*** Source data ***

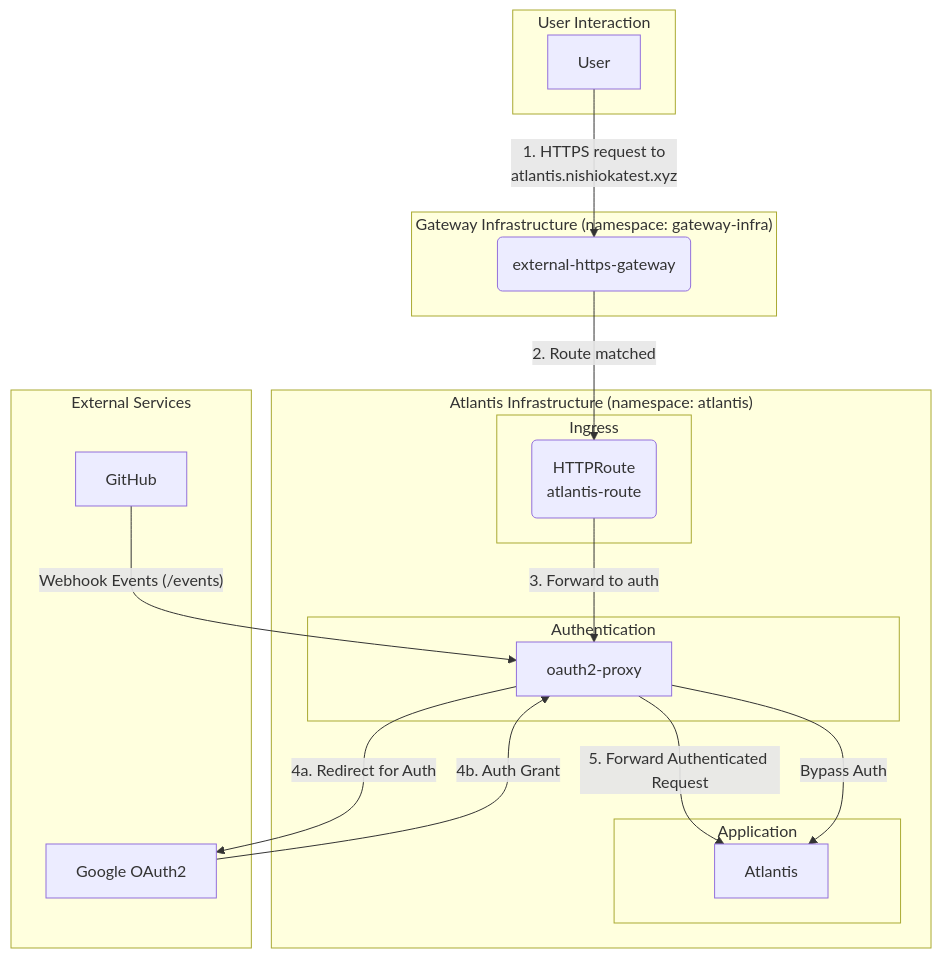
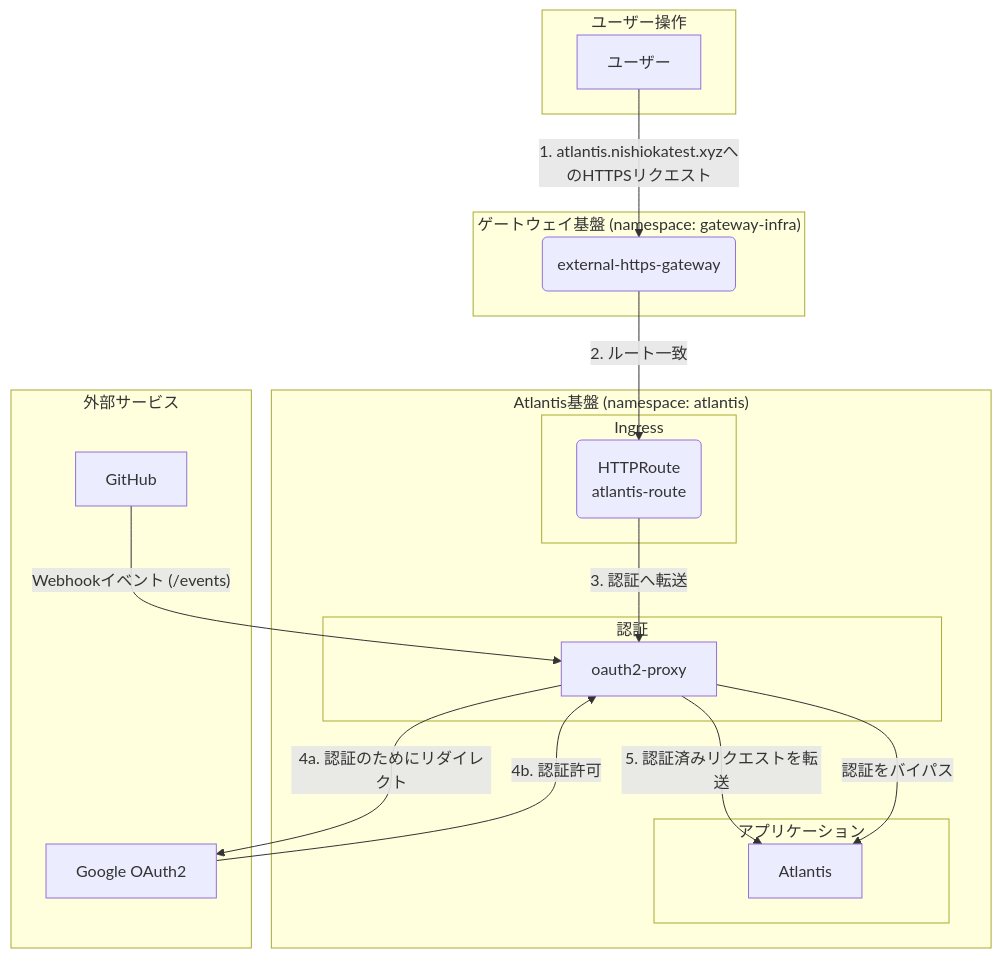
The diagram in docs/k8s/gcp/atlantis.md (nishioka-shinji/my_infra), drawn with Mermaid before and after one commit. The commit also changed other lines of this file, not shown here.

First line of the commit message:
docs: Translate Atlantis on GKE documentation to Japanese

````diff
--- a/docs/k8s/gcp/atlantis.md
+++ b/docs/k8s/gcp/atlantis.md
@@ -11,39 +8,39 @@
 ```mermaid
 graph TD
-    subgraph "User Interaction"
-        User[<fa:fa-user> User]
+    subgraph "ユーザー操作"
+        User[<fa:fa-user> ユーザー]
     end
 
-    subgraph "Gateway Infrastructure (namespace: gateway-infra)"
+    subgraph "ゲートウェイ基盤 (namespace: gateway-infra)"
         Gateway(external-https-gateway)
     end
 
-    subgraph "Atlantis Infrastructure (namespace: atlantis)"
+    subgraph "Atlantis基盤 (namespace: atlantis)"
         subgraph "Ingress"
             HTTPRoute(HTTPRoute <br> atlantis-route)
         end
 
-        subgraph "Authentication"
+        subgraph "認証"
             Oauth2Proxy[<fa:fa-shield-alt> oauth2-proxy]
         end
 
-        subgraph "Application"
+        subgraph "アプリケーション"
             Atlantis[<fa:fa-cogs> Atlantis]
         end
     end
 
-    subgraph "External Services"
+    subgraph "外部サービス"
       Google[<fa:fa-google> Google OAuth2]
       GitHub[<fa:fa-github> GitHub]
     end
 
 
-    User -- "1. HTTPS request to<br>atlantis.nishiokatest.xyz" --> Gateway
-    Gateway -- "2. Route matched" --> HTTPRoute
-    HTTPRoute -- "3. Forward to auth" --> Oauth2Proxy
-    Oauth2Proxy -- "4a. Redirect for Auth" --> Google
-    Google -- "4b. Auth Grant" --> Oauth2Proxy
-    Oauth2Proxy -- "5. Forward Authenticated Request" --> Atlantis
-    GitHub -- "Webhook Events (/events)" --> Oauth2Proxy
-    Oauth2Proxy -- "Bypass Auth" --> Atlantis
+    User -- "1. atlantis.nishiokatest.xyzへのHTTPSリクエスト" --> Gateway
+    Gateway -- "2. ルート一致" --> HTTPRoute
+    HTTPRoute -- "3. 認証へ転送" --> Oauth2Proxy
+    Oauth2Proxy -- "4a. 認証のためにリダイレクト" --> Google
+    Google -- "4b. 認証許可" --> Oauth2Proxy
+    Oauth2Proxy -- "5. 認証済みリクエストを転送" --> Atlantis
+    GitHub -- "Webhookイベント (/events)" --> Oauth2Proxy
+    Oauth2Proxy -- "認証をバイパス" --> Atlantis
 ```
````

*** End of Source data ***

■ **What is being asked**: Collect, from the material above, every line containing the word "HTTPRoute".

■ **Result of this exercise**:
             HTTPRoute(HTTPRoute <br> atlantis-route)
-    Gateway -- "2. Route matched" --> HTTPRoute
-    HTTPRoute -- "3. Forward to auth" --> Oauth2Proxy
+    Gateway -- "2. ルート一致" --> HTTPRoute
+    HTTPRoute -- "3. 認証へ転送" --> Oauth2Proxy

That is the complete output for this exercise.